All the airplane’s major components were located at the main wreckage site. The cockpit and cabin area exhibited extensive aft crushing. The engine, firewall, and instrument panel were displaced upward and aft. The throttle and propeller were found near the full forward position, and the mixture was found in the idle cutoff position. The fuel selector was found in the “OFF” position.
The right wing remained attached to the fuselage but exhibited leading edge crushing damage outboard near the tip. The right aileron and right wing flap remained attached and were relatively undamaged. The right auxiliary and main fuel tank caps were in place and secure. Fluid was observed in the right auxiliary fuel tank. No fluid was observed in the right main fuel tank.
The left wing remained attached to the fuselage. The left aileron and left wing flap remained attached to their respective attach points but sustained impact damage. The left auxiliary and main fuel caps were in place and secure. Fluid was observed in the left auxiliary and left main fuel tanks.
Flight control continuity was verified from the cockpit in the direct cables and balance cable to the left and right ailerons.

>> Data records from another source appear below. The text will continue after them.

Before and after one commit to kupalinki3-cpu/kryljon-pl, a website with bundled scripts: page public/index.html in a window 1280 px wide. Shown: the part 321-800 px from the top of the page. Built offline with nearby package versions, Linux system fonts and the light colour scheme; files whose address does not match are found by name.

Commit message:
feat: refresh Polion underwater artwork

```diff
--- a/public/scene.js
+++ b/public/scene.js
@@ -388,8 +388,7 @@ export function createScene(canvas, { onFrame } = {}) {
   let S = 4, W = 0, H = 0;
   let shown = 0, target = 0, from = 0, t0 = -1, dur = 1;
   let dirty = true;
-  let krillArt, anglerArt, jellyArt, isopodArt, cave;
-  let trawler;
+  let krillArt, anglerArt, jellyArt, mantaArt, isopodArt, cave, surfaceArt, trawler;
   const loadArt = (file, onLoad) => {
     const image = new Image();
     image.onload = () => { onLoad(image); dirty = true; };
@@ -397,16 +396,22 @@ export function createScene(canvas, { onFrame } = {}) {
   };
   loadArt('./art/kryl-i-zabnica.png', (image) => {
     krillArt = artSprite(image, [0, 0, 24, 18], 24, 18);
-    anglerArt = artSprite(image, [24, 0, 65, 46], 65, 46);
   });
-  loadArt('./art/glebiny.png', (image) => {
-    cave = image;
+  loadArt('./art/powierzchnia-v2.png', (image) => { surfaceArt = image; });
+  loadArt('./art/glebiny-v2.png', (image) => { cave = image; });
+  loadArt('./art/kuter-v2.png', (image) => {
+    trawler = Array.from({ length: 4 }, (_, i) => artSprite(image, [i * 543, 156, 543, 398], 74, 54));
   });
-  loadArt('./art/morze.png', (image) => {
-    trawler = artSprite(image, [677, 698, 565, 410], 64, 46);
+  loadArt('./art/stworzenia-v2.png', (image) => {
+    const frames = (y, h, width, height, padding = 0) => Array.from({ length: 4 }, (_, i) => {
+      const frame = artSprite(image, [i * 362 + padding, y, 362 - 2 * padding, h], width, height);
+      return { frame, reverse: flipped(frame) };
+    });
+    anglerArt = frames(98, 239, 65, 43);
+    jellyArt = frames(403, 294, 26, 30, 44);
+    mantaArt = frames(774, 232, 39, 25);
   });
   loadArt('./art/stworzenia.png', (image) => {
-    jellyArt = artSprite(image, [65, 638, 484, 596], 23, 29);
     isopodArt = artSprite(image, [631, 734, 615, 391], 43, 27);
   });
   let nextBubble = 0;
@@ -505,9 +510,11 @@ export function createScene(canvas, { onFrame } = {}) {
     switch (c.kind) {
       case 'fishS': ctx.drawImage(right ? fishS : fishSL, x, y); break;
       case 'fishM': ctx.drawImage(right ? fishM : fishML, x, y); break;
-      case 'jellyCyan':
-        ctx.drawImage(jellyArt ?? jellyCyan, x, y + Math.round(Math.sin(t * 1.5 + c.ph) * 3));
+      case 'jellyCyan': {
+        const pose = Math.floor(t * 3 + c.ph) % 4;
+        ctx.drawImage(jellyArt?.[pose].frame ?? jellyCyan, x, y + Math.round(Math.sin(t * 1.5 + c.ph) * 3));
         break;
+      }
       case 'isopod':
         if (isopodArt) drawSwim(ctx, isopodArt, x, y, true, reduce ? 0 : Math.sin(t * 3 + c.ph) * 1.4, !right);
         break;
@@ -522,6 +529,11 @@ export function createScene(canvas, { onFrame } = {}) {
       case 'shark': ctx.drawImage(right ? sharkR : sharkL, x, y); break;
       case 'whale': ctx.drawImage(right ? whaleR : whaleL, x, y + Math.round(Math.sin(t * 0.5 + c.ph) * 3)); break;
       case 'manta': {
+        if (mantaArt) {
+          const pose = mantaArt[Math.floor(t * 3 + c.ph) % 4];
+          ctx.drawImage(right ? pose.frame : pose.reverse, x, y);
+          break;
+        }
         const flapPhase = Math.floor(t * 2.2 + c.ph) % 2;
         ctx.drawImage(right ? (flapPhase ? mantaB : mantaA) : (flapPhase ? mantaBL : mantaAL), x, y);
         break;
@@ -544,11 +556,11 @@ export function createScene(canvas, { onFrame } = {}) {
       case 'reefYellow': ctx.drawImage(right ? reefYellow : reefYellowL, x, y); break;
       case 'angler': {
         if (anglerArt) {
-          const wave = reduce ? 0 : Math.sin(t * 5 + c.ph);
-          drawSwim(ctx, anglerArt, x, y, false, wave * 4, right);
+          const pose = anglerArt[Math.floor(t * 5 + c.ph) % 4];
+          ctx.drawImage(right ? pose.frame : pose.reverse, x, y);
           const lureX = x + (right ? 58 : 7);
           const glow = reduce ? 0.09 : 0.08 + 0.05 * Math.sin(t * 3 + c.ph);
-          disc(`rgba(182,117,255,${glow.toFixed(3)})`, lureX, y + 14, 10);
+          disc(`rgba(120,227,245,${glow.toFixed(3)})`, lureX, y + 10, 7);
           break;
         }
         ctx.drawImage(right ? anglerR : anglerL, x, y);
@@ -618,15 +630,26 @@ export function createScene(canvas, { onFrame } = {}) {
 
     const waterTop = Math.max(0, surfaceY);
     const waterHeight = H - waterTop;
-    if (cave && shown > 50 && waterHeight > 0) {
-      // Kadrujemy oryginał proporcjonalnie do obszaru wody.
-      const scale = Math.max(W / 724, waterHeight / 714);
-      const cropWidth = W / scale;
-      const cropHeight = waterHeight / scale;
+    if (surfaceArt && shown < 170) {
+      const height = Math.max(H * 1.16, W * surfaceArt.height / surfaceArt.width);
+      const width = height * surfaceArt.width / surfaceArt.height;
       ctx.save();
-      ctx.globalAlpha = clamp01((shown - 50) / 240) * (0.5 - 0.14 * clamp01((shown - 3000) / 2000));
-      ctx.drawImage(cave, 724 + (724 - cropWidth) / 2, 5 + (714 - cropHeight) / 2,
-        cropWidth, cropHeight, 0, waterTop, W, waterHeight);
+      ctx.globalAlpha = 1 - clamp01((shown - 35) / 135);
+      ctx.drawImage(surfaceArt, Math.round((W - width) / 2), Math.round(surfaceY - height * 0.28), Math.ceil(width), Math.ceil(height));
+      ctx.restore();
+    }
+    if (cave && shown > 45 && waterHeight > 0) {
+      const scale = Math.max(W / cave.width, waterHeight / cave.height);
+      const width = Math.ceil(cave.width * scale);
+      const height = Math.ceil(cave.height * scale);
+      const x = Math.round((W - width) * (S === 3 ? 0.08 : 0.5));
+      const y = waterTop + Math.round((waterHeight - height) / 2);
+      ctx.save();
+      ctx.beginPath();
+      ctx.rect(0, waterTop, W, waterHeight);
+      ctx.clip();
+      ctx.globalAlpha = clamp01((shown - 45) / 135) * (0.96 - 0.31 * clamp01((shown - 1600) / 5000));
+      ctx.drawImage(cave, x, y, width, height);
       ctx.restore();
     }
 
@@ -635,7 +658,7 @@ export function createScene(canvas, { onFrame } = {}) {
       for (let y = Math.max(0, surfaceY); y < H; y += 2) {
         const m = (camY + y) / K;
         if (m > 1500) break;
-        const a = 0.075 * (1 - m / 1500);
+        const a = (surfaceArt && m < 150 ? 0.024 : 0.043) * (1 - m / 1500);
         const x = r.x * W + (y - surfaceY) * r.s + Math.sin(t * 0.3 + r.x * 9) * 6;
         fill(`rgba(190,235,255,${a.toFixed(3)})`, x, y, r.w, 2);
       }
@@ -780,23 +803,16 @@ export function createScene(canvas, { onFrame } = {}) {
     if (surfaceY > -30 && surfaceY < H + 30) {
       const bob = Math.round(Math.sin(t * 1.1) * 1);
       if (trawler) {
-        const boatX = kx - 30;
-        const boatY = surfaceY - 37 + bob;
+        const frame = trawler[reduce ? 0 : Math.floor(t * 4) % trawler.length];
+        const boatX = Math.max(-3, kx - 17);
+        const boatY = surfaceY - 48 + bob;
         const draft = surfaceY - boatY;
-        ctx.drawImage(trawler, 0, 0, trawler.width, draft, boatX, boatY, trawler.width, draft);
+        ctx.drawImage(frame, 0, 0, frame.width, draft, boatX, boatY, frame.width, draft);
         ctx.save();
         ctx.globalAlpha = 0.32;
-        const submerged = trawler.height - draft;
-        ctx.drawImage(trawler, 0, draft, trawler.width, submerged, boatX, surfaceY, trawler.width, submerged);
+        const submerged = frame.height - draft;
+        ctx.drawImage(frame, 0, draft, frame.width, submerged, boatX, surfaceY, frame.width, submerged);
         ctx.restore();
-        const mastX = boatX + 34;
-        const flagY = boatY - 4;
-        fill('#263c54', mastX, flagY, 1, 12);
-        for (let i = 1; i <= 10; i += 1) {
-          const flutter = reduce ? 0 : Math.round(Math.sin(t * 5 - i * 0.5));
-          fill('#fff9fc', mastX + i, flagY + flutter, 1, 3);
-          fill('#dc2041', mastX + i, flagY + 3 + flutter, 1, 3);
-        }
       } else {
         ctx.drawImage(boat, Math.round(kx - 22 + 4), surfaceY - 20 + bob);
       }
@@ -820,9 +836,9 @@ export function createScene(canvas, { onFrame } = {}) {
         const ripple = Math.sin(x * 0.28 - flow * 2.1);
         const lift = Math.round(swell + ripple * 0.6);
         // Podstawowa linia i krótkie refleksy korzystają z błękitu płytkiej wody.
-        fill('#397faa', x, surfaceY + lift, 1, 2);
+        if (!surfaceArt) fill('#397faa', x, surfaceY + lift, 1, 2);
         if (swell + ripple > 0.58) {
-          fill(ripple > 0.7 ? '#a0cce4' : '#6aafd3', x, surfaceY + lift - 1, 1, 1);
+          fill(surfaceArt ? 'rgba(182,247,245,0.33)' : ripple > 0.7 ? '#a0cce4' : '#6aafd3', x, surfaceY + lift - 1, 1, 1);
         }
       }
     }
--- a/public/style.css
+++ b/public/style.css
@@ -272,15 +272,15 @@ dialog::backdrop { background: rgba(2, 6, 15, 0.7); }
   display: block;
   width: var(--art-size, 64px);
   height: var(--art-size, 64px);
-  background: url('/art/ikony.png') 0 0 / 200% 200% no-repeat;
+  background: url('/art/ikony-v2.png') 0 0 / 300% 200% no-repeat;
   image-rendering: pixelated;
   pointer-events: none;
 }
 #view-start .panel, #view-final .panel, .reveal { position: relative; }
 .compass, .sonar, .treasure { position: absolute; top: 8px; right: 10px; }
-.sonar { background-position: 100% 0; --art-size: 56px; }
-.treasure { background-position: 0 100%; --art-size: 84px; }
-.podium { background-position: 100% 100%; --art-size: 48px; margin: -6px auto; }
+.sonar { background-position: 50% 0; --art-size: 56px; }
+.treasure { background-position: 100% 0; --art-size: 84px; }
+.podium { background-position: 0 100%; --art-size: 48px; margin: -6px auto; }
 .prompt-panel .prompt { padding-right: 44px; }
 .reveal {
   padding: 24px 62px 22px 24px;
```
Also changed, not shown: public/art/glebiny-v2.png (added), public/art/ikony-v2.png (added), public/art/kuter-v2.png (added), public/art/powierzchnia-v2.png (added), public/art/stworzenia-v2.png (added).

The engine remained attached to the airframe. The propeller remained attached to the crankshaft flange, the blades remained attached to the propeller hub assembly, and the crankshaft separated about 1 inch behind the flange. Both blades exhibited substantial leading edge gouging and torsional “S” twisting.
The pilot-rated passenger reported no mechanical malfunctions with the airplane or its systems, and the on-scene examination revealed no evidence of mechanical malfunctions or failures that would have precluded normal operation.
Probable Cause: The pilot’s geographic disorientation and his exceedance of the airplane’s critical angle of attack while maneuvering to avoid mountainous terrain, resulting in an aerodynamic stall.
This June 2019 accident report is provided by the National Transportation Safety Board. Published as an educational tool, it is intended to help pilots learn from the misfortunes of others.